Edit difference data

• • • • •

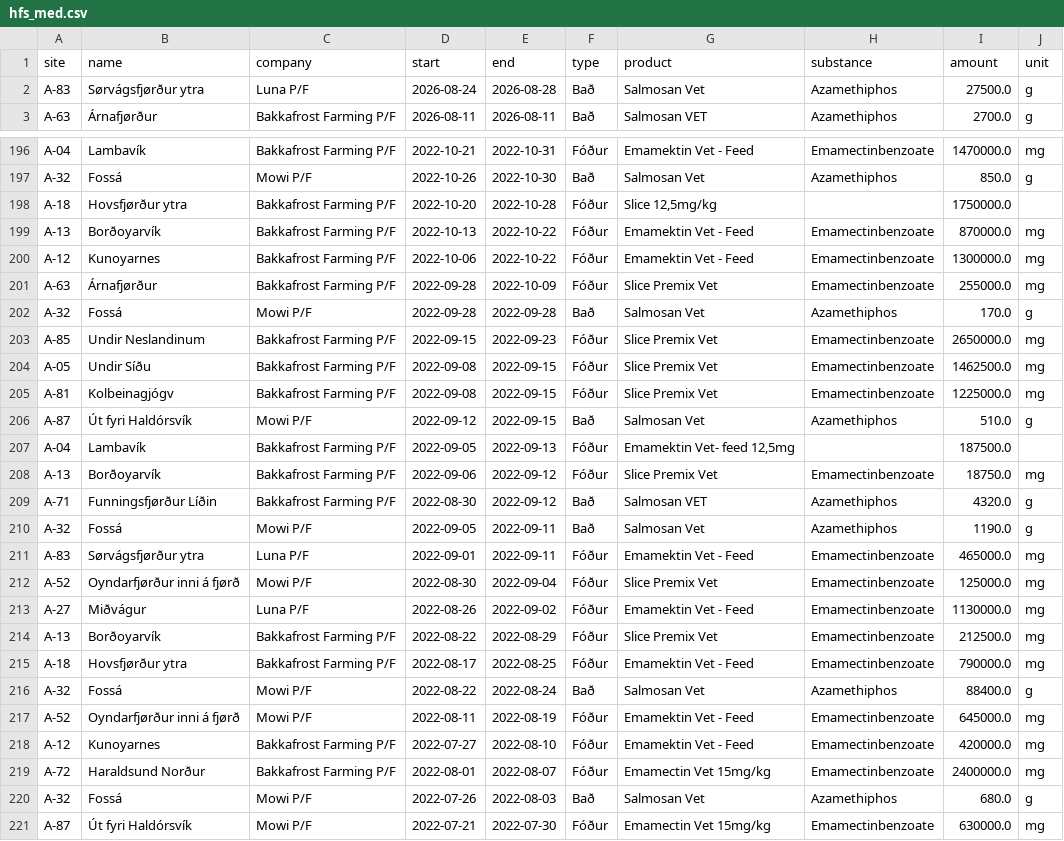
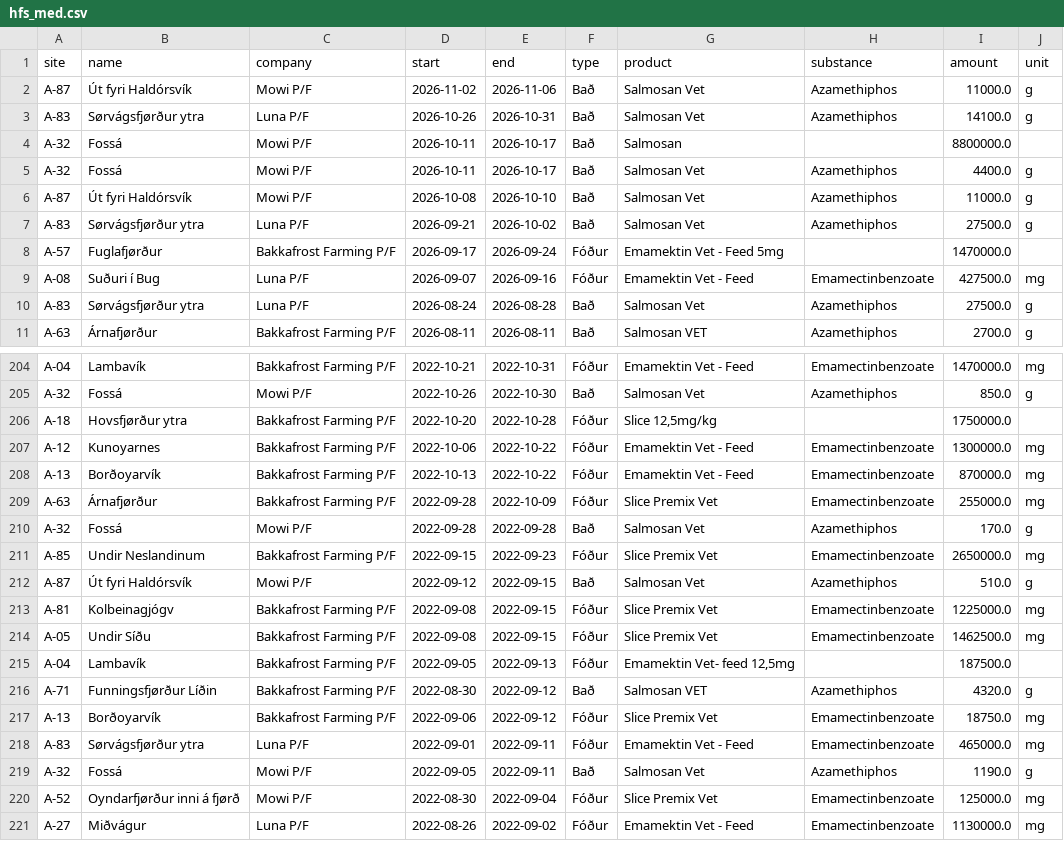
Before and after one commit to EmileviardotFO/saumon, a CSV file: farming/donnees_fo/hfs_med.csv, drawn as a sheet; only a part is shown, gaps mark what is left out; the shorter side is filled out with more unchanged rows; the diff covers the shown part only.

```diff
--- a/farming/donnees_fo/hfs_med.csv
+++ b/farming/donnees_fo/hfs_med.csv
@@ -1,2 +1,10 @@
 site,name,company,start,end,type,product,substance,amount,unit
+A-87,Út fyri Haldórsvík,Mowi P/F,2026-11-02,2026-11-06,Bað,Salmosan Vet,Azamethiphos,11000.0,g
+A-83,Sørvágsfjørður ytra,Luna P/F,2026-10-26,2026-10-31,Bað,Salmosan Vet,Azamethiphos,14100.0,g
+A-32,Fossá,Mowi P/F,2026-10-11,2026-10-17,Bað,Salmosan,,8800000.0,
+A-32,Fossá,Mowi P/F,2026-10-11,2026-10-17,Bað,Salmosan Vet,Azamethiphos,4400.0,g
+A-87,Út fyri Haldórsvík,Mowi P/F,2026-10-08,2026-10-10,Bað,Salmosan Vet,Azamethiphos,11000.0,g
+A-83,Sørvágsfjørður ytra,Luna P/F,2026-09-21,2026-10-02,Bað,Salmosan Vet,Azamethiphos,27500.0,g
+A-57,Fuglafjørður,Bakkafrost Farming P/F,2026-09-17,2026-09-24,Fóður,Emamektin Vet - Feed 5mg,,1470000.0,
+A-08,Suðuri í Bug,Luna P/F,2026-09-07,2026-09-16,Fóður,Emamektin Vet - Feed,Emamectinbenzoate,427500.0,mg
 A-83,Sørvágsfjørður ytra,Luna P/F,2026-08-24,2026-08-28,Bað,Salmosan Vet,Azamethiphos,27500.0,g
@@ -198,4 +206,4 @@ A-32,Fossá,Mowi P/F,2022-10-26,2022-10-30,Bað,Salmosan Vet,Azamethiphos,850.0,
 A-18,Hovsfjørður ytra,Bakkafrost Farming P/F,2022-10-20,2022-10-28,Fóður,"Slice 12,5mg/kg",,1750000.0,
+A-12,Kunoyarnes,Bakkafrost Farming P/F,2022-10-06,2022-10-22,Fóður,Emamektin Vet - Feed,Emamectinbenzoate,1300000.0,mg
 A-13,Borðoyarvík,Bakkafrost Farming P/F,2022-10-13,2022-10-22,Fóður,Emamektin Vet - Feed,Emamectinbenzoate,870000.0,mg
-A-12,Kunoyarnes,Bakkafrost Farming P/F,2022-10-06,2022-10-22,Fóður,Emamektin Vet - Feed,Emamectinbenzoate,1300000.0,mg
 A-63,Árnafjørður,Bakkafrost Farming P/F,2022-09-28,2022-10-09,Fóður,Slice Premix Vet,Emamectinbenzoate,255000.0,mg
@@ -203,10 +211,10 @@ A-32,Fossá,Mowi P/F,2022-09-28,2022-09-28,Bað,Salmosan Vet,Azamethiphos,170.0,
 A-85,Undir Neslandinum,Bakkafrost Farming P/F,2022-09-15,2022-09-23,Fóður,Slice Premix Vet,Emamectinbenzoate,2650000.0,mg
+A-87,Út fyri Haldórsvík,Mowi P/F,2022-09-12,2022-09-15,Bað,Salmosan Vet,Azamethiphos,510.0,g
+A-81,Kolbeinagjógv,Bakkafrost Farming P/F,2022-09-08,2022-09-15,Fóður,Slice Premix Vet,Emamectinbenzoate,1225000.0,mg
 A-05,Undir Síðu,Bakkafrost Farming P/F,2022-09-08,2022-09-15,Fóður,Slice Premix Vet,Emamectinbenzoate,1462500.0,mg
-A-81,Kolbeinagjógv,Bakkafrost Farming P/F,2022-09-08,2022-09-15,Fóður,Slice Premix Vet,Emamectinbenzoate,1225000.0,mg
-A-87,Út fyri Haldórsvík,Mowi P/F,2022-09-12,2022-09-15,Bað,Salmosan Vet,Azamethiphos,510.0,g
 A-04,Lambavík,Bakkafrost Farming P/F,2022-09-05,2022-09-13,Fóður,"Emamektin Vet- feed 12,5mg",,187500.0,
+A-71,Funningsfjørður Líðin,Bakkafrost Farming P/F,2022-08-30,2022-09-12,Bað,Salmosan VET,Azamethiphos,4320.0,g
 A-13,Borðoyarvík,Bakkafrost Farming P/F,2022-09-06,2022-09-12,Fóður,Slice Premix Vet,Emamectinbenzoate,18750.0,mg
-A-71,Funningsfjørður Líðin,Bakkafrost Farming P/F,2022-08-30,2022-09-12,Bað,Salmosan VET,Azamethiphos,4320.0,g
+A-83,Sørvágsfjørður ytra,Luna P/F,2022-09-01,2022-09-11,Fóður,Emamektin Vet - Feed,Emamectinbenzoate,465000.0,mg
 A-32,Fossá,Mowi P/F,2022-09-05,2022-09-11,Bað,Salmosan Vet,Azamethiphos,1190.0,g
-A-83,Sørvágsfjørður ytra,Luna P/F,2022-09-01,2022-09-11,Fóður,Emamektin Vet - Feed,Emamectinbenzoate,465000.0,mg
 A-52,Oyndarfjørður inni á fjørð,Mowi P/F,2022-08-30,2022-09-04,Fóður,Slice Premix Vet,Emamectinbenzoate,125000.0,mg
```
Also changed, not shown: 16 moved rows elsewhere in this file, farming/donnees_fo/hfs_fish.csv, farming/donnees_fo/hfs_lice.csv, 1 other file.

• • • • •

(WHAT YOU HAVE TO DO): Please write out every record above exactly, but leave the pictures out.

(OUTPUT OF THE TASK):
Before and after one commit to EmileviardotFO/saumon, a CSV file: farming/donnees_fo/hfs_med.csv, drawn as a sheet; only a part is shown, gaps mark what is left out; the shorter side is filled out with more unchanged rows; the diff covers the shown part only.

```diff
--- a/farming/donnees_fo/hfs_med.csv
+++ b/farming/donnees_fo/hfs_med.csv
@@ -1,2 +1,10 @@
 site,name,company,start,end,type,product,substance,amount,unit
+A-87,Út fyri Haldórsvík,Mowi P/F,2026-11-02,2026-11-06,Bað,Salmosan Vet,Azamethiphos,11000.0,g
+A-83,Sørvágsfjørður ytra,Luna P/F,2026-10-26,2026-10-31,Bað,Salmosan Vet,Azamethiphos,14100.0,g
+A-32,Fossá,Mowi P/F,2026-10-11,2026-10-17,Bað,Salmosan,,8800000.0,
+A-32,Fossá,Mowi P/F,2026-10-11,2026-10-17,Bað,Salmosan Vet,Azamethiphos,4400.0,g
+A-87,Út fyri Haldórsvík,Mowi P/F,2026-10-08,2026-10-10,Bað,Salmosan Vet,Azamethiphos,11000.0,g
+A-83,Sørvágsfjørður ytra,Luna P/F,2026-09-21,2026-10-02,Bað,Salmosan Vet,Azamethiphos,27500.0,g
+A-57,Fuglafjørður,Bakkafrost Farming P/F,2026-09-17,2026-09-24,Fóður,Emamektin Vet - Feed 5mg,,1470000.0,
+A-08,Suðuri í Bug,Luna P/F,2026-09-07,2026-09-16,Fóður,Emamektin Vet - Feed,Emamectinbenzoate,427500.0,mg
 A-83,Sørvágsfjørður ytra,Luna P/F,2026-08-24,2026-08-28,Bað,Salmosan Vet,Azamethiphos,27500.0,g
@@ -198,4 +206,4 @@ A-32,Fossá,Mowi P/F,2022-10-26,2022-10-30,Bað,Salmosan Vet,Azamethiphos,850.0,
 A-18,Hovsfjørður ytra,Bakkafrost Farming P/F,2022-10-20,2022-10-28,Fóður,"Slice 12,5mg/kg",,1750000.0,
+A-12,Kunoyarnes,Bakkafrost Farming P/F,2022-10-06,2022-10-22,Fóður,Emamektin Vet - Feed,Emamectinbenzoate,1300000.0,mg
 A-13,Borðoyarvík,Bakkafrost Farming P/F,2022-10-13,2022-10-22,Fóður,Emamektin Vet - Feed,Emamectinbenzoate,870000.0,mg
-A-12,Kunoyarnes,Bakkafrost Farming P/F,2022-10-06,2022-10-22,Fóður,Emamektin Vet - Feed,Emamectinbenzoate,1300000.0,mg
 A-63,Árnafjørður,Bakkafrost Farming P/F,2022-09-28,2022-10-09,Fóður,Slice Premix Vet,Emamectinbenzoate,255000.0,mg
@@ -203,10 +211,10 @@ A-32,Fossá,Mowi P/F,2022-09-28,2022-09-28,Bað,Salmosan Vet,Azamethiphos,170.0,
 A-85,Undir Neslandinum,Bakkafrost Farming P/F,2022-09-15,2022-09-23,Fóður,Slice Premix Vet,Emamectinbenzoate,2650000.0,mg
+A-87,Út fyri Haldórsvík,Mowi P/F,2022-09-12,2022-09-15,Bað,Salmosan Vet,Azamethiphos,510.0,g
+A-81,Kolbeinagjógv,Bakkafrost Farming P/F,2022-09-08,2022-09-15,Fóður,Slice Premix Vet,Emamectinbenzoate,1225000.0,mg
 A-05,Undir Síðu,Bakkafrost Farming P/F,2022-09-08,2022-09-15,Fóður,Slice Premix Vet,Emamectinbenzoate,1462500.0,mg
-A-81,Kolbeinagjógv,Bakkafrost Farming P/F,2022-09-08,2022-09-15,Fóður,Slice Premix Vet,Emamectinbenzoate,1225000.0,mg
-A-87,Út fyri Haldórsvík,Mowi P/F,2022-09-12,2022-09-15,Bað,Salmosan Vet,Azamethiphos,510.0,g
 A-04,Lambavík,Bakkafrost Farming P/F,2022-09-05,2022-09-13,Fóður,"Emamektin Vet- feed 12,5mg",,187500.0,
+A-71,Funningsfjørður Líðin,Bakkafrost Farming P/F,2022-08-30,2022-09-12,Bað,Salmosan VET,Azamethiphos,4320.0,g
 A-13,Borðoyarvík,Bakkafrost Farming P/F,2022-09-06,2022-09-12,Fóður,Slice Premix Vet,Emamectinbenzoate,18750.0,mg
-A-71,Funningsfjørður Líðin,Bakkafrost Farming P/F,2022-08-30,2022-09-12,Bað,Salmosan VET,Azamethiphos,4320.0,g
+A-83,Sørvágsfjørður ytra,Luna P/F,2022-09-01,2022-09-11,Fóður,Emamektin Vet - Feed,Emamectinbenzoate,465000.0,mg
 A-32,Fossá,Mowi P/F,2022-09-05,2022-09-11,Bað,Salmosan Vet,Azamethiphos,1190.0,g
-A-83,Sørvágsfjørður ytra,Luna P/F,2022-09-01,2022-09-11,Fóður,Emamektin Vet - Feed,Emamectinbenzoate,465000.0,mg
 A-52,Oyndarfjørður inni á fjørð,Mowi P/F,2022-08-30,2022-09-04,Fóður,Slice Premix Vet,Emamectinbenzoate,125000.0,mg
```
Also changed, not shown: 16 moved rows elsewhere in this file, farming/donnees_fo/hfs_fish.csv, farming/donnees_fo/hfs_lice.csv, 1 other file.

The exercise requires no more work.